TASK TO CARRY OUT — Word for word, the data below must be repeated in full; no picture is to be included.

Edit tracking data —
=== Section Start ===
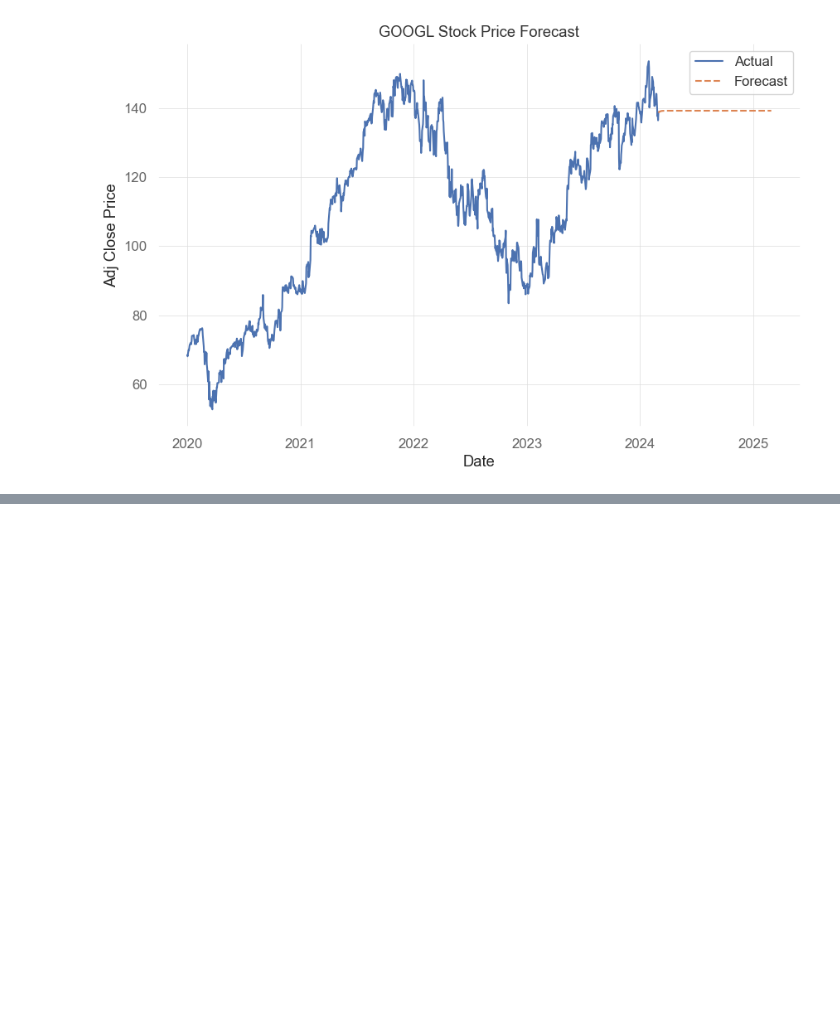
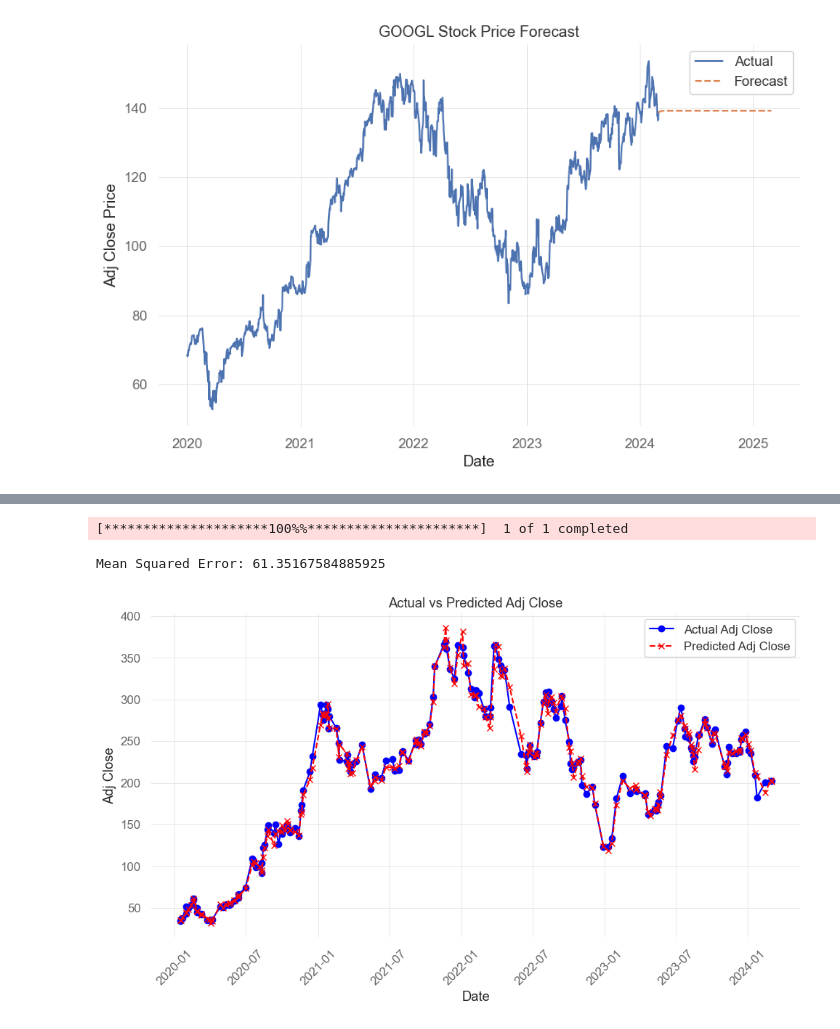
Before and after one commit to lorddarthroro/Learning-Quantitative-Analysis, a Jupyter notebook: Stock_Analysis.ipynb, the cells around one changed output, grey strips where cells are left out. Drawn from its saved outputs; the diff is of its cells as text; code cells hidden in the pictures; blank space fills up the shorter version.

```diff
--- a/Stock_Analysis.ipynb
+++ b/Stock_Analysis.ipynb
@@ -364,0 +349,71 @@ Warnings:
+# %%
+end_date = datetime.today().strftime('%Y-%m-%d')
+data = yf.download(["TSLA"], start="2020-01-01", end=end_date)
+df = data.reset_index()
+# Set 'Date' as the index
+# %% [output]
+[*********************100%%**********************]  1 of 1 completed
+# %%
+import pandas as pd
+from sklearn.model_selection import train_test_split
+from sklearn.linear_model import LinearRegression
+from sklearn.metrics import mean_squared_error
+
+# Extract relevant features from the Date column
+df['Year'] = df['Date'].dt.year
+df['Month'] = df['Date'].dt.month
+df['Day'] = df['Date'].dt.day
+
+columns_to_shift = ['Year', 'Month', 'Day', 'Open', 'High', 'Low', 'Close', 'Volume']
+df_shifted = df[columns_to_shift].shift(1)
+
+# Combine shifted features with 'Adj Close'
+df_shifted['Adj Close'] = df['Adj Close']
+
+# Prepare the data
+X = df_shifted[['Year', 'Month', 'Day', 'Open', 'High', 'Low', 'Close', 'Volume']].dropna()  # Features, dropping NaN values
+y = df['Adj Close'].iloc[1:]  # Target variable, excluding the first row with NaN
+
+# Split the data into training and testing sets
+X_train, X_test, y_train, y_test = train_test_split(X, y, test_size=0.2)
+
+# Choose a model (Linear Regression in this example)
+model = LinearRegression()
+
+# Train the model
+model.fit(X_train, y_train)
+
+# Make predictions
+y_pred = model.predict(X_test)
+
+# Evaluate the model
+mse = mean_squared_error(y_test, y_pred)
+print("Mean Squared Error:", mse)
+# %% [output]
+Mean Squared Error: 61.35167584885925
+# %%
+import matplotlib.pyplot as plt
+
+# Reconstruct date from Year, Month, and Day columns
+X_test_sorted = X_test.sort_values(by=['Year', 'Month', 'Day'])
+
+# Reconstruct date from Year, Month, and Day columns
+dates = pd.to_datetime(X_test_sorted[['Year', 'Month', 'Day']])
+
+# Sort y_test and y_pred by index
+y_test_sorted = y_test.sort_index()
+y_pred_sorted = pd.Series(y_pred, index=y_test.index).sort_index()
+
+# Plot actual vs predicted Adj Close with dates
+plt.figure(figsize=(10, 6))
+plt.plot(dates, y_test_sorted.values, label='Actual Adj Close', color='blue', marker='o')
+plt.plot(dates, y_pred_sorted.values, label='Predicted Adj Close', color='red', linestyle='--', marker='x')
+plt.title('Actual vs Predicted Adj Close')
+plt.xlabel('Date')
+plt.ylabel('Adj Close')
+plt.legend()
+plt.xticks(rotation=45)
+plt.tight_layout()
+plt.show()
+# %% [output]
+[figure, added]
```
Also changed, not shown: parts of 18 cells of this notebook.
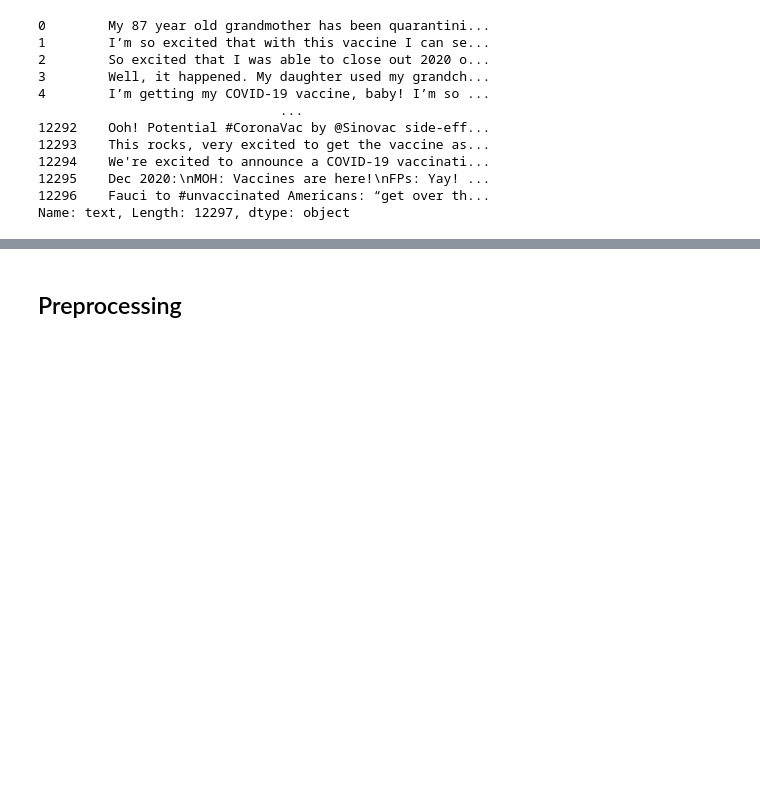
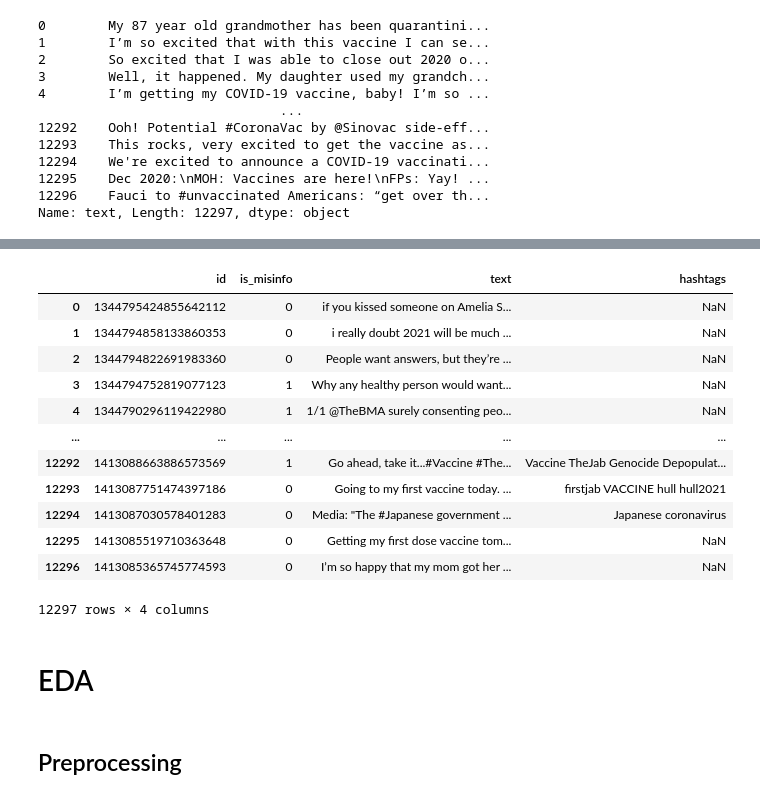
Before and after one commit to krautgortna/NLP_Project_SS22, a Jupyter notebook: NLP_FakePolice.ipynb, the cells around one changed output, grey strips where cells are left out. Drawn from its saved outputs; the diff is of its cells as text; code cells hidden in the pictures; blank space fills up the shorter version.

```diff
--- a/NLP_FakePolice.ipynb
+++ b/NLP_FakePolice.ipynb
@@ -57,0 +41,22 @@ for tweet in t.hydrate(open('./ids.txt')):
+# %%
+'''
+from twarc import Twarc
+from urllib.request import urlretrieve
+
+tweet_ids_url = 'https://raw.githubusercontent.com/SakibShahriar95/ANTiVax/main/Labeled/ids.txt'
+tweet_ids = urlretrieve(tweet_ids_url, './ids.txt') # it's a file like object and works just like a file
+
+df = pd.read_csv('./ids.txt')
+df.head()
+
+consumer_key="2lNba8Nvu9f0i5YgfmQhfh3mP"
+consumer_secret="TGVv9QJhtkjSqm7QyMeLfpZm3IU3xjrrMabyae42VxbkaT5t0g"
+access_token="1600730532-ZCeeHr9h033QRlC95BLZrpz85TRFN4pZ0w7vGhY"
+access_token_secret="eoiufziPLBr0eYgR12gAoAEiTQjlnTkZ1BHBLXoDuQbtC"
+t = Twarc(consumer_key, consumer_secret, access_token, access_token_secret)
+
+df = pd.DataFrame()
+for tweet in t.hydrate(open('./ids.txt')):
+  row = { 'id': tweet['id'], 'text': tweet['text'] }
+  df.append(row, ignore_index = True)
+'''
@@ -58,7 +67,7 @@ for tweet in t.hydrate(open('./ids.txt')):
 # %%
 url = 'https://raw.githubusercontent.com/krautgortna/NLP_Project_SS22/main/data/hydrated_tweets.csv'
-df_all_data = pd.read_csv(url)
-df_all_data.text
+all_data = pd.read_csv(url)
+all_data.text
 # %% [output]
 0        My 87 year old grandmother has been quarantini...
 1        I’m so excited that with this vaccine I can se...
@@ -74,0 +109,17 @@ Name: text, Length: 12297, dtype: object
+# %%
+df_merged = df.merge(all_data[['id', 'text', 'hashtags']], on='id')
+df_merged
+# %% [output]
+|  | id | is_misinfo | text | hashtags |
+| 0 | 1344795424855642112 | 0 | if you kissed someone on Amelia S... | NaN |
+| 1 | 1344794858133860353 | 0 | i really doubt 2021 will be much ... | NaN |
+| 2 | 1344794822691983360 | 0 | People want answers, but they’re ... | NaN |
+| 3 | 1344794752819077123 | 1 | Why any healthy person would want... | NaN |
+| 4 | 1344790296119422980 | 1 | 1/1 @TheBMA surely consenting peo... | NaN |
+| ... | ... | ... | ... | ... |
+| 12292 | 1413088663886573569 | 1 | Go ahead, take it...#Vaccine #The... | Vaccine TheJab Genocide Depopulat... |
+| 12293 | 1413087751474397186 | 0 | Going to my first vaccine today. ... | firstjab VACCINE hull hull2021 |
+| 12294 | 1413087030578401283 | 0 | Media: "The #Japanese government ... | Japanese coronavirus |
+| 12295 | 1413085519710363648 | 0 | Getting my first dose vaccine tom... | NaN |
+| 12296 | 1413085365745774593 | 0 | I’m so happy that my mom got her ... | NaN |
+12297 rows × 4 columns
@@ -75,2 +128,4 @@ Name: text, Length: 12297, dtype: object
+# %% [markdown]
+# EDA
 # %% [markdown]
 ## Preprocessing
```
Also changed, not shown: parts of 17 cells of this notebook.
=== Section End ===
TASK ANSWER —
Before and after one commit to lorddarthroro/Learning-Quantitative-Analysis, a Jupyter notebook: Stock_Analysis.ipynb, the cells around one changed output, grey strips where cells are left out. Drawn from its saved outputs; the diff is of its cells as text; code cells hidden in the pictures; blank space fills up the shorter version.

```diff
--- a/Stock_Analysis.ipynb
+++ b/Stock_Analysis.ipynb
@@ -364,0 +349,71 @@ Warnings:
+# %%
+end_date = datetime.today().strftime('%Y-%m-%d')
+data = yf.download(["TSLA"], start="2020-01-01", end=end_date)
+df = data.reset_index()
+# Set 'Date' as the index
+# %% [output]
+[*********************100%%**********************]  1 of 1 completed
+# %%
+import pandas as pd
+from sklearn.model_selection import train_test_split
+from sklearn.linear_model import LinearRegression
+from sklearn.metrics import mean_squared_error
+
+# Extract relevant features from the Date column
+df['Year'] = df['Date'].dt.year
+df['Month'] = df['Date'].dt.month
+df['Day'] = df['Date'].dt.day
+
+columns_to_shift = ['Year', 'Month', 'Day', 'Open', 'High', 'Low', 'Close', 'Volume']
+df_shifted = df[columns_to_shift].shift(1)
+
+# Combine shifted features with 'Adj Close'
+df_shifted['Adj Close'] = df['Adj Close']
+
+# Prepare the data
+X = df_shifted[['Year', 'Month', 'Day', 'Open', 'High', 'Low', 'Close', 'Volume']].dropna()  # Features, dropping NaN values
+y = df['Adj Close'].iloc[1:]  # Target variable, excluding the first row with NaN
+
+# Split the data into training and testing sets
+X_train, X_test, y_train, y_test = train_test_split(X, y, test_size=0.2)
+
+# Choose a model (Linear Regression in this example)
+model = LinearRegression()
+
+# Train the model
+model.fit(X_train, y_train)
+
+# Make predictions
+y_pred = model.predict(X_test)
+
+# Evaluate the model
+mse = mean_squared_error(y_test, y_pred)
+print("Mean Squared Error:", mse)
+# %% [output]
+Mean Squared Error: 61.35167584885925
+# %%
+import matplotlib.pyplot as plt
+
+# Reconstruct date from Year, Month, and Day columns
+X_test_sorted = X_test.sort_values(by=['Year', 'Month', 'Day'])
+
+# Reconstruct date from Year, Month, and Day columns
+dates = pd.to_datetime(X_test_sorted[['Year', 'Month', 'Day']])
+
+# Sort y_test and y_pred by index
+y_test_sorted = y_test.sort_index()
+y_pred_sorted = pd.Series(y_pred, index=y_test.index).sort_index()
+
+# Plot actual vs predicted Adj Close with dates
+plt.figure(figsize=(10, 6))
+plt.plot(dates, y_test_sorted.values, label='Actual Adj Close', color='blue', marker='o')
+plt.plot(dates, y_pred_sorted.values, label='Predicted Adj Close', color='red', linestyle='--', marker='x')
+plt.title('Actual vs Predicted Adj Close')
+plt.xlabel('Date')
+plt.ylabel('Adj Close')
+plt.legend()
+plt.xticks(rotation=45)
+plt.tight_layout()
+plt.show()
+# %% [output]
+[figure, added]
```
Also changed, not shown: parts of 18 cells of this notebook.
Before and after one commit to krautgortna/NLP_Project_SS22, a Jupyter notebook: NLP_FakePolice.ipynb, the cells around one changed output, grey strips where cells are left out. Drawn from its saved outputs; the diff is of its cells as text; code cells hidden in the pictures; blank space fills up the shorter version.

```diff
--- a/NLP_FakePolice.ipynb
+++ b/NLP_FakePolice.ipynb
@@ -57,0 +41,22 @@ for tweet in t.hydrate(open('./ids.txt')):
+# %%
+'''
+from twarc import Twarc
+from urllib.request import urlretrieve
+
+tweet_ids_url = 'https://raw.githubusercontent.com/SakibShahriar95/ANTiVax/main/Labeled/ids.txt'
+tweet_ids = urlretrieve(tweet_ids_url, './ids.txt') # it's a file like object and works just like a file
+
+df = pd.read_csv('./ids.txt')
+df.head()
+
+consumer_key="2lNba8Nvu9f0i5YgfmQhfh3mP"
+consumer_secret="TGVv9QJhtkjSqm7QyMeLfpZm3IU3xjrrMabyae42VxbkaT5t0g"
+access_token="1600730532-ZCeeHr9h033QRlC95BLZrpz85TRFN4pZ0w7vGhY"
+access_token_secret="eoiufziPLBr0eYgR12gAoAEiTQjlnTkZ1BHBLXoDuQbtC"
+t = Twarc(consumer_key, consumer_secret, access_token, access_token_secret)
+
+df = pd.DataFrame()
+for tweet in t.hydrate(open('./ids.txt')):
+  row = { 'id': tweet['id'], 'text': tweet['text'] }
+  df.append(row, ignore_index = True)
+'''
@@ -58,7 +67,7 @@ for tweet in t.hydrate(open('./ids.txt')):
 # %%
 url = 'https://raw.githubusercontent.com/krautgortna/NLP_Project_SS22/main/data/hydrated_tweets.csv'
-df_all_data = pd.read_csv(url)
-df_all_data.text
+all_data = pd.read_csv(url)
+all_data.text
 # %% [output]
 0        My 87 year old grandmother has been quarantini...
 1        I’m so excited that with this vaccine I can se...
@@ -74,0 +109,17 @@ Name: text, Length: 12297, dtype: object
+# %%
+df_merged = df.merge(all_data[['id', 'text', 'hashtags']], on='id')
+df_merged
+# %% [output]
+|  | id | is_misinfo | text | hashtags |
+| 0 | 1344795424855642112 | 0 | if you kissed someone on Amelia S... | NaN |
+| 1 | 1344794858133860353 | 0 | i really doubt 2021 will be much ... | NaN |
+| 2 | 1344794822691983360 | 0 | People want answers, but they’re ... | NaN |
+| 3 | 1344794752819077123 | 1 | Why any healthy person would want... | NaN |
+| 4 | 1344790296119422980 | 1 | 1/1 @TheBMA surely consenting peo... | NaN |
+| ... | ... | ... | ... | ... |
+| 12292 | 1413088663886573569 | 1 | Go ahead, take it...#Vaccine #The... | Vaccine TheJab Genocide Depopulat... |
+| 12293 | 1413087751474397186 | 0 | Going to my first vaccine today. ... | firstjab VACCINE hull hull2021 |
+| 12294 | 1413087030578401283 | 0 | Media: "The #Japanese government ... | Japanese coronavirus |
+| 12295 | 1413085519710363648 | 0 | Getting my first dose vaccine tom... | NaN |
+| 12296 | 1413085365745774593 | 0 | I’m so happy that my mom got her ... | NaN |
+12297 rows × 4 columns
@@ -75,2 +128,4 @@ Name: text, Length: 12297, dtype: object
+# %% [markdown]
+# EDA
 # %% [markdown]
 ## Preprocessing
```
Also changed, not shown: parts of 17 cells of this notebook.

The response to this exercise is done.